──────── Data shown ────────

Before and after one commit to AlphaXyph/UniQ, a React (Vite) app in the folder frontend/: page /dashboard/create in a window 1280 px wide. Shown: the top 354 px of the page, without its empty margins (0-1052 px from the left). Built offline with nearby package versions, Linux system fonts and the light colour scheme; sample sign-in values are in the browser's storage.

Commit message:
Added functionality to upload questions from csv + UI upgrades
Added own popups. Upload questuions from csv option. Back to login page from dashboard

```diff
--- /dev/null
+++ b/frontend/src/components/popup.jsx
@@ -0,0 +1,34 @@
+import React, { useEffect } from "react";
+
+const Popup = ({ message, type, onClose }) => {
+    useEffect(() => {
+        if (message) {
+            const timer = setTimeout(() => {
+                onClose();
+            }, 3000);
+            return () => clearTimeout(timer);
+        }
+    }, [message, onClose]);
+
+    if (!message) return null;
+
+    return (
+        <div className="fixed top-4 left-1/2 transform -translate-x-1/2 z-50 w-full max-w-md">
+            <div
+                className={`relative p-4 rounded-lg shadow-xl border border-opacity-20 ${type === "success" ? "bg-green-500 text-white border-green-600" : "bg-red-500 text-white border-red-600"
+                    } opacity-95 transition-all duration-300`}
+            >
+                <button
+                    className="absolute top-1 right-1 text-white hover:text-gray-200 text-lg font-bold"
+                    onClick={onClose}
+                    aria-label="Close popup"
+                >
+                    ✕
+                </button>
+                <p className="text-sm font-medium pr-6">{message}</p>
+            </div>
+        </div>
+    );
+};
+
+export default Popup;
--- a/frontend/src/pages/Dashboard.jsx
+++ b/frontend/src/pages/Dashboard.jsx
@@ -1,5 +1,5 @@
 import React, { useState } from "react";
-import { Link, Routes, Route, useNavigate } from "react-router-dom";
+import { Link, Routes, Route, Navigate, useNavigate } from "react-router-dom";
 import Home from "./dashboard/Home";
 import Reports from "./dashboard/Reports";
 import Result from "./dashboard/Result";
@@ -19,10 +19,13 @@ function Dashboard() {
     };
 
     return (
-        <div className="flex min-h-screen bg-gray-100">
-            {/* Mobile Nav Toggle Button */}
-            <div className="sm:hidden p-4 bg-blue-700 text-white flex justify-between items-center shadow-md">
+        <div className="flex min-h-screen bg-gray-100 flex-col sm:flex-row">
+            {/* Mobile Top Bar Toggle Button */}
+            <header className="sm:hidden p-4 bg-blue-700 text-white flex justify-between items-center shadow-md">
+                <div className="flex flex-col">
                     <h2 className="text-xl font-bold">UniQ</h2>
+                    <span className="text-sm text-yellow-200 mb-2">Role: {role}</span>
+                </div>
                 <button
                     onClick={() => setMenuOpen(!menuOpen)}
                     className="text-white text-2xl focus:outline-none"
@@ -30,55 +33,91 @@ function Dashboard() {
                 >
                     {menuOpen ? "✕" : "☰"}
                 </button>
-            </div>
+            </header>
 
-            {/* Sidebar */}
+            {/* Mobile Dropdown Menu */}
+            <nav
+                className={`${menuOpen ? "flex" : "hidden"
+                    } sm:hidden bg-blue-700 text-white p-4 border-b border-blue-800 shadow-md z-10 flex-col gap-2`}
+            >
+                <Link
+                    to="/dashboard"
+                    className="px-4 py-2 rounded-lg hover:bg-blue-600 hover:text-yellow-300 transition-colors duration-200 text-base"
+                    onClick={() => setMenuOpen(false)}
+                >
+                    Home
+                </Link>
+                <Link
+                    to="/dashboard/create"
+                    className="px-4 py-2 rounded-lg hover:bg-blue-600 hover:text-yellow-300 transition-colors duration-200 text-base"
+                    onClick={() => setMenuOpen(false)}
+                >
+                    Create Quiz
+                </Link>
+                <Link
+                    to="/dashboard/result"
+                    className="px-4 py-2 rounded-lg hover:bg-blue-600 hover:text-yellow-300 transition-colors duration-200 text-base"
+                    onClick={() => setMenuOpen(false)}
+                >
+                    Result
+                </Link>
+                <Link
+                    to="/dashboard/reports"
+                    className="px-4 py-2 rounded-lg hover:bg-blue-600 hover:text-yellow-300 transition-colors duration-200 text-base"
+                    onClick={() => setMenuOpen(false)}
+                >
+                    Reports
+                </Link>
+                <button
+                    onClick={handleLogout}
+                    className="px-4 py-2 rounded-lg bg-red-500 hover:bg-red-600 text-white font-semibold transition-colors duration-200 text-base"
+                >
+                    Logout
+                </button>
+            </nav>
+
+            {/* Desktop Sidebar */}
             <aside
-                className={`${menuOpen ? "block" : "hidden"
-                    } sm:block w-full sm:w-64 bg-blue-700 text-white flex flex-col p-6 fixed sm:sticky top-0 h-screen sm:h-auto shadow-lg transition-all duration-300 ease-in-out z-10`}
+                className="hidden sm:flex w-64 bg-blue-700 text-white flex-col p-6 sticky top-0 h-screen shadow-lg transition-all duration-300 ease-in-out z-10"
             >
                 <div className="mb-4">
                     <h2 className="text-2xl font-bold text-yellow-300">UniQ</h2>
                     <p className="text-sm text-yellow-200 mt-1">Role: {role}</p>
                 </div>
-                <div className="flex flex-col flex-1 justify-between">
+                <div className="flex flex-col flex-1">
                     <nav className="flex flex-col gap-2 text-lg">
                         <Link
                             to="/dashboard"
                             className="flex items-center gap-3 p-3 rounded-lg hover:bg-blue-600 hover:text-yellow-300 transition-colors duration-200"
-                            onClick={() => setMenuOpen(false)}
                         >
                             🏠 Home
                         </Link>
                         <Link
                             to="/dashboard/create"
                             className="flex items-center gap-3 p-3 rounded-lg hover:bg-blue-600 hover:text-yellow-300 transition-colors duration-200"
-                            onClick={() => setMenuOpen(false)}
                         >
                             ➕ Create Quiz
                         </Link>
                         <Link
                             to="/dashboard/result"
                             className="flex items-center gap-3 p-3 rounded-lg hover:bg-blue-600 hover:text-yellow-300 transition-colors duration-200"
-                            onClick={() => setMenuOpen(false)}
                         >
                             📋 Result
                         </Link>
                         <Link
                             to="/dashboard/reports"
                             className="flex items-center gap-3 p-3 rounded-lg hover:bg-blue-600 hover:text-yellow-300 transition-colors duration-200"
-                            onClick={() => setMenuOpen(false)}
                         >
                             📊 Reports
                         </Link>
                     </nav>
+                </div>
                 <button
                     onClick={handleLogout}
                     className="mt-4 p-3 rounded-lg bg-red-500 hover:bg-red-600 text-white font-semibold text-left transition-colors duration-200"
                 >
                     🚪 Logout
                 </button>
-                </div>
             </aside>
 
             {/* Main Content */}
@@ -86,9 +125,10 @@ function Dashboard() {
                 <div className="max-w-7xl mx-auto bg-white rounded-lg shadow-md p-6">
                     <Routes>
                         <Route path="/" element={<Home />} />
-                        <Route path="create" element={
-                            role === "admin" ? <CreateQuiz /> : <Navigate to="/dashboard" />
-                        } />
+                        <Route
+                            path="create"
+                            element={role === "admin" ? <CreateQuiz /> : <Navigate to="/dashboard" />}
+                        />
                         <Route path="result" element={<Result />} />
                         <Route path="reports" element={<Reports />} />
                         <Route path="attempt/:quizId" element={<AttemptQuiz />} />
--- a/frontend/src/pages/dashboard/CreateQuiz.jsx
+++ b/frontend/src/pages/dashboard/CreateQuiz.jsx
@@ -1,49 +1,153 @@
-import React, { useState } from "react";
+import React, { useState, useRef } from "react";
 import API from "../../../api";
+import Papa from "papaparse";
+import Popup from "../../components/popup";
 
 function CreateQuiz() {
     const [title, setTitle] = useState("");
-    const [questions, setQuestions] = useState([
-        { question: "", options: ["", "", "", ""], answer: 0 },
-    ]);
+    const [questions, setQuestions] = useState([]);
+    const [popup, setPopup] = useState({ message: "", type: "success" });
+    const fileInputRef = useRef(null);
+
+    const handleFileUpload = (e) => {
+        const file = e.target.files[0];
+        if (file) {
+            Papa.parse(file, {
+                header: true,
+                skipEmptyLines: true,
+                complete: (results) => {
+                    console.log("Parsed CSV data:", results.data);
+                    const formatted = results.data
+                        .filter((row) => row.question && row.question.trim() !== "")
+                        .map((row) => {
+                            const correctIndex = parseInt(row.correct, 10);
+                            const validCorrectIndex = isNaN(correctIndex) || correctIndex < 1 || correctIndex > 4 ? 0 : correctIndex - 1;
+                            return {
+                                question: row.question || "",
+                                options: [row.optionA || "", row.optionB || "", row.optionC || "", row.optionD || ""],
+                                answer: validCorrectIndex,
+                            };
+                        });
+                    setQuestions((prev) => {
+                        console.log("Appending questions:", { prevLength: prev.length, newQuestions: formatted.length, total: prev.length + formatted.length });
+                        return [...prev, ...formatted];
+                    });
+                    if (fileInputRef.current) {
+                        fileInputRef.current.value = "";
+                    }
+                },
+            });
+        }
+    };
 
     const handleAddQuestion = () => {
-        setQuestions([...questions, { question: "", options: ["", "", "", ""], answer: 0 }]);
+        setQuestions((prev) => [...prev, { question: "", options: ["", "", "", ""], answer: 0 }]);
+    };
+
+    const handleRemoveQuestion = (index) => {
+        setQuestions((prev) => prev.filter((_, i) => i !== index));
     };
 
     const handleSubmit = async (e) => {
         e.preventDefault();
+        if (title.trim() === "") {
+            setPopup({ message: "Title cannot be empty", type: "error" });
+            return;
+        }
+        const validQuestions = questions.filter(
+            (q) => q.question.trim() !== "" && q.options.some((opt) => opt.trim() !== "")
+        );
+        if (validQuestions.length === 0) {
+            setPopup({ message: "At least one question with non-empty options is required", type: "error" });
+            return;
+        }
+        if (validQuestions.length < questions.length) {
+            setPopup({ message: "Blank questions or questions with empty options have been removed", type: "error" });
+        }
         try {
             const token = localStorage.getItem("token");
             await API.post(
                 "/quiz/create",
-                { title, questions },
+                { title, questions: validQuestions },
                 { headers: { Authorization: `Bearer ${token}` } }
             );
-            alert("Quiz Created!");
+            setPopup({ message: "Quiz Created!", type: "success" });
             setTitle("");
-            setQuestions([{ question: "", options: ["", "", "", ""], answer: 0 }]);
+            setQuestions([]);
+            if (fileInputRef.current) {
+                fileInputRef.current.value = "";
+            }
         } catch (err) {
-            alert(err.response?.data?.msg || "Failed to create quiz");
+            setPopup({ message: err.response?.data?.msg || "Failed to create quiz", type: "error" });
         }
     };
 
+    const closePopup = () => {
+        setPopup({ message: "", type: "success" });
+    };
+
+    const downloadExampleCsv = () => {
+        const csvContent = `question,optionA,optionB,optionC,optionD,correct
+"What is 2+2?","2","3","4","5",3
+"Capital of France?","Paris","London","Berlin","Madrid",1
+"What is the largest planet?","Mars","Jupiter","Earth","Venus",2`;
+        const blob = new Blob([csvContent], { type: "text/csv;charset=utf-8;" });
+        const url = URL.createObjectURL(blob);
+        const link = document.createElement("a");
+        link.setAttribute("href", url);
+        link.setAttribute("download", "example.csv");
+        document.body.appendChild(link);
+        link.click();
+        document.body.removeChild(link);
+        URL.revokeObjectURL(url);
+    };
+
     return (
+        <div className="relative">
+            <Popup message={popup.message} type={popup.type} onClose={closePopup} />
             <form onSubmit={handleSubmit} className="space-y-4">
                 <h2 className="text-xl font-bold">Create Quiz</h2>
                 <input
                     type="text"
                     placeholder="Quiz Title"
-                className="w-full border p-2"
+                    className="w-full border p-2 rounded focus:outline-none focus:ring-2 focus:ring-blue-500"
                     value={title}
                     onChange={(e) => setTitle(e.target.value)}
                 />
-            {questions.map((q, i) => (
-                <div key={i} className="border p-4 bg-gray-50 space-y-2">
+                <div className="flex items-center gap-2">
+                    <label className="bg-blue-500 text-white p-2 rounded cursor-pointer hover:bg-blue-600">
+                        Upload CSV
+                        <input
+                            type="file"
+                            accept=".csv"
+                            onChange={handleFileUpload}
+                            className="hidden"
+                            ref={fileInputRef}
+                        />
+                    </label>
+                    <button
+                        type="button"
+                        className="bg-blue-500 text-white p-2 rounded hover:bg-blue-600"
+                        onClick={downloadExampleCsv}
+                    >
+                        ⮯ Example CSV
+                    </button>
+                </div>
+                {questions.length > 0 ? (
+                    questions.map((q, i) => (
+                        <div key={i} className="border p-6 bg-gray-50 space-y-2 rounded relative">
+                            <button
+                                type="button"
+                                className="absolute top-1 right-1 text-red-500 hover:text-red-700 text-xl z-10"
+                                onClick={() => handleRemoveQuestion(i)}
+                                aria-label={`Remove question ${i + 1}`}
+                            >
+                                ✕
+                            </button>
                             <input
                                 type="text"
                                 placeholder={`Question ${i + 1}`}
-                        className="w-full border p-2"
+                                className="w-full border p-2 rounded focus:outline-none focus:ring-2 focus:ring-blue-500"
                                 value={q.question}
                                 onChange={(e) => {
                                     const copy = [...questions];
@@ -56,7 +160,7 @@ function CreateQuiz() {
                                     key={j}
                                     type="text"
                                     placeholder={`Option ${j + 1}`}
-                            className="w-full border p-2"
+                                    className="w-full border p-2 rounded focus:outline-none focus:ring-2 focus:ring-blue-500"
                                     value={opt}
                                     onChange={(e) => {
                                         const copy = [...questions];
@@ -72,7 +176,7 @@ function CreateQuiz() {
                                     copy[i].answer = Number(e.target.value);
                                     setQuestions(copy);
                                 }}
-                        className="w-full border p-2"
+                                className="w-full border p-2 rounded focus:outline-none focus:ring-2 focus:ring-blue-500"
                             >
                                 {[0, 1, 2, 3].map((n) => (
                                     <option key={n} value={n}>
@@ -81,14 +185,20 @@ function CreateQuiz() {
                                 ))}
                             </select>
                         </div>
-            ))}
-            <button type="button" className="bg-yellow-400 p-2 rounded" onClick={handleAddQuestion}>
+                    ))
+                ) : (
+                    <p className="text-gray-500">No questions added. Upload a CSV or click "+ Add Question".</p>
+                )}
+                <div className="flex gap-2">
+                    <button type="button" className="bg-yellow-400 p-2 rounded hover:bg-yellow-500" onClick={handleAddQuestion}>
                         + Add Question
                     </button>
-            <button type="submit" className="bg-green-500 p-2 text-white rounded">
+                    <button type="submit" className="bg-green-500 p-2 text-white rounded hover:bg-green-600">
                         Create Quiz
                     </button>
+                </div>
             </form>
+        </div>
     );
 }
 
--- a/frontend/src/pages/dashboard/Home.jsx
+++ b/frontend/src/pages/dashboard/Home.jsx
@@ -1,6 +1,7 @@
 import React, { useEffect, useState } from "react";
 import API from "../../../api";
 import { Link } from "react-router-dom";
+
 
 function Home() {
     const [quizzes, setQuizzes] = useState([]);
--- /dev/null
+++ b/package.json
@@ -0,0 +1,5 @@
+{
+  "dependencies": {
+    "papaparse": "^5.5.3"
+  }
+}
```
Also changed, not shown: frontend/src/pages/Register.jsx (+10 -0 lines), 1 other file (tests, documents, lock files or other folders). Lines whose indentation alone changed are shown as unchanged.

────────

Exercise aim: For the data above, give the number of lines in which the word "setQuestions" appears, and nothing more.

Output of the exercise: 9